■ Data shown ■
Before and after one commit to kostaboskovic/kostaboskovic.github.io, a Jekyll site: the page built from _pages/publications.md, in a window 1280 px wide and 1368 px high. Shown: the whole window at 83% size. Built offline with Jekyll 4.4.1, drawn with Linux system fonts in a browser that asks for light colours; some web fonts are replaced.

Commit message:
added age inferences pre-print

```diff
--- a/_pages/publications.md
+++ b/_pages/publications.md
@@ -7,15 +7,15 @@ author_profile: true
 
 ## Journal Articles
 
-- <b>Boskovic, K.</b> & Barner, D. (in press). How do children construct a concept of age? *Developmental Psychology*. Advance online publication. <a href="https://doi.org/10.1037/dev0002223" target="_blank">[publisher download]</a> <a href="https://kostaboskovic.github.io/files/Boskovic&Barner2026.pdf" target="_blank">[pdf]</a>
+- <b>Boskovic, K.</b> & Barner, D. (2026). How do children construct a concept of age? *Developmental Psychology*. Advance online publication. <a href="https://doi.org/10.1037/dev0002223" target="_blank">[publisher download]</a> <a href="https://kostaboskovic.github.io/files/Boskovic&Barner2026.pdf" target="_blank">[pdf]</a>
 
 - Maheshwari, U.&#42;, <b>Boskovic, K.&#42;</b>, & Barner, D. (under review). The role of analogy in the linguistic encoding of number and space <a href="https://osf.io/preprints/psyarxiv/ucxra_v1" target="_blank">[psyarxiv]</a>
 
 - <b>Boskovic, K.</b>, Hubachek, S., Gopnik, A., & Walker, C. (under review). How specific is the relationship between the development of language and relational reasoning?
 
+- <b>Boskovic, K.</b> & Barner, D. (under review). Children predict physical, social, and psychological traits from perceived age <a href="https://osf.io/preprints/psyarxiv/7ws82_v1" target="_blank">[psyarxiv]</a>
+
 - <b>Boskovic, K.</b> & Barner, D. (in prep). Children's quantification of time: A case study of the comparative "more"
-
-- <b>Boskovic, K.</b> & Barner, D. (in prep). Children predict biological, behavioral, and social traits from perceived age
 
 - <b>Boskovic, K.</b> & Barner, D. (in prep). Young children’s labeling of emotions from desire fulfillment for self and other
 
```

■ Task brief ■
Output the whole of the material above, exactly.

■ Task response ■
Before and after one commit to kostaboskovic/kostaboskovic.github.io, a Jekyll site: the page built from _pages/publications.md, in a window 1280 px wide and 1368 px high. Shown: the whole window at 83% size. Built offline with Jekyll 4.4.1, drawn with Linux system fonts in a browser that asks for light colours; some web fonts are replaced.

Commit message:
added age inferences pre-print

```diff
--- a/_pages/publications.md
+++ b/_pages/publications.md
@@ -7,15 +7,15 @@ author_profile: true
 
 ## Journal Articles
 
-- <b>Boskovic, K.</b> & Barner, D. (in press). How do children construct a concept of age? *Developmental Psychology*. Advance online publication. <a href="https://doi.org/10.1037/dev0002223" target="_blank">[publisher download]</a> <a href="https://kostaboskovic.github.io/files/Boskovic&Barner2026.pdf" target="_blank">[pdf]</a>
+- <b>Boskovic, K.</b> & Barner, D. (2026). How do children construct a concept of age? *Developmental Psychology*. Advance online publication. <a href="https://doi.org/10.1037/dev0002223" target="_blank">[publisher download]</a> <a href="https://kostaboskovic.github.io/files/Boskovic&Barner2026.pdf" target="_blank">[pdf]</a>
 
 - Maheshwari, U.&#42;, <b>Boskovic, K.&#42;</b>, & Barner, D. (under review). The role of analogy in the linguistic encoding of number and space <a href="https://osf.io/preprints/psyarxiv/ucxra_v1" target="_blank">[psyarxiv]</a>
 
 - <b>Boskovic, K.</b>, Hubachek, S., Gopnik, A., & Walker, C. (under review). How specific is the relationship between the development of language and relational reasoning?
 
+- <b>Boskovic, K.</b> & Barner, D. (under review). Children predict physical, social, and psychological traits from perceived age <a href="https://osf.io/preprints/psyarxiv/7ws82_v1" target="_blank">[psyarxiv]</a>
+
 - <b>Boskovic, K.</b> & Barner, D. (in prep). Children's quantification of time: A case study of the comparative "more"
-
-- <b>Boskovic, K.</b> & Barner, D. (in prep). Children predict biological, behavioral, and social traits from perceived age
 
 - <b>Boskovic, K.</b> & Barner, D. (in prep). Young children’s labeling of emotions from desire fulfillment for self and other
 
```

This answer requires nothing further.